◆ **Work instructions**: Please give back each line of the listing, unchanged in every word.

◆ **Dataset records**:

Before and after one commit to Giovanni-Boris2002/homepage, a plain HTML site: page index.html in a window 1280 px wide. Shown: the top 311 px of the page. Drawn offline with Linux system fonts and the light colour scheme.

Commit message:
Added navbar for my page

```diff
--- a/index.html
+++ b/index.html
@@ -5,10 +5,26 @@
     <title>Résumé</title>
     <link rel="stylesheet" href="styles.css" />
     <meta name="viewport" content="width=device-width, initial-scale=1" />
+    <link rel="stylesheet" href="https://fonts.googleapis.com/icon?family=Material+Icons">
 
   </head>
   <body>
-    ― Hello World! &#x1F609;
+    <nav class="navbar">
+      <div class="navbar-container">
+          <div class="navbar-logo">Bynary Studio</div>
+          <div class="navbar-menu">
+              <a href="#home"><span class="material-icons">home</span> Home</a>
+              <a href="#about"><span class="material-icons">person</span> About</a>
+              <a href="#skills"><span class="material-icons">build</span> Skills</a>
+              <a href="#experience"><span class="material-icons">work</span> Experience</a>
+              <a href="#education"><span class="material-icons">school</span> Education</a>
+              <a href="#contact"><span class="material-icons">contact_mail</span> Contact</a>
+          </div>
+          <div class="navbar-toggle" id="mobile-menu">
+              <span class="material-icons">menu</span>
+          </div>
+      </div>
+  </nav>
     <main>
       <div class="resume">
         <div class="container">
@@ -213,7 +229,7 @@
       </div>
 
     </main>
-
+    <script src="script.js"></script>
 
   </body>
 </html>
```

◆ **Answer section**:
Before and after one commit to Giovanni-Boris2002/homepage, a plain HTML site: page index.html in a window 1280 px wide. Shown: the top 311 px of the page. Drawn offline with Linux system fonts and the light colour scheme.

Commit message:
Added navbar for my page

```diff
--- a/index.html
+++ b/index.html
@@ -5,10 +5,26 @@
     <title>Résumé</title>
     <link rel="stylesheet" href="styles.css" />
     <meta name="viewport" content="width=device-width, initial-scale=1" />
+    <link rel="stylesheet" href="https://fonts.googleapis.com/icon?family=Material+Icons">
 
   </head>
   <body>
-    ― Hello World! &#x1F609;
+    <nav class="navbar">
+      <div class="navbar-container">
+          <div class="navbar-logo">Bynary Studio</div>
+          <div class="navbar-menu">
+              <a href="#home"><span class="material-icons">home</span> Home</a>
+              <a href="#about"><span class="material-icons">person</span> About</a>
+              <a href="#skills"><span class="material-icons">build</span> Skills</a>
+              <a href="#experience"><span class="material-icons">work</span> Experience</a>
+              <a href="#education"><span class="material-icons">school</span> Education</a>
+              <a href="#contact"><span class="material-icons">contact_mail</span> Contact</a>
+          </div>
+          <div class="navbar-toggle" id="mobile-menu">
+              <span class="material-icons">menu</span>
+          </div>
+      </div>
+  </nav>
     <main>
       <div class="resume">
         <div class="container">
@@ -213,7 +229,7 @@
       </div>
 
     </main>
-
+    <script src="script.js"></script>
 
   </body>
 </html>
```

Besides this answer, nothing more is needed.